- _TASK TO COMPLETE_
Count how many lines below contain the word "domain", then give that number alone.

(Content revision data)

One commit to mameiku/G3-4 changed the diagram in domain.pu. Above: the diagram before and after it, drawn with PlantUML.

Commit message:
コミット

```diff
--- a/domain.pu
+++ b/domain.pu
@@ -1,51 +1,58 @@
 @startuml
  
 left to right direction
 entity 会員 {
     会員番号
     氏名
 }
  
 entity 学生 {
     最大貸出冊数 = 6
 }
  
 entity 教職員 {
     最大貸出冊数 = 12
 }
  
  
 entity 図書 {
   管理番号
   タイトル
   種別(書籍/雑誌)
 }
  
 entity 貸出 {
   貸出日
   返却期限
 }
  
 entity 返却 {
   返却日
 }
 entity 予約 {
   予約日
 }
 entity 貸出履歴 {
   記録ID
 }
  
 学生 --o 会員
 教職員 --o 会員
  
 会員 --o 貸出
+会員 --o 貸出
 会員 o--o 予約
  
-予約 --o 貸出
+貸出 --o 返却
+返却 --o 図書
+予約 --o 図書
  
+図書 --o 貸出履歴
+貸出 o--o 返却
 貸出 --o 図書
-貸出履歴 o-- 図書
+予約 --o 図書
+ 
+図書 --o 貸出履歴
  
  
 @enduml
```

- _OUTPUT FOR THIS EXERCISE_
3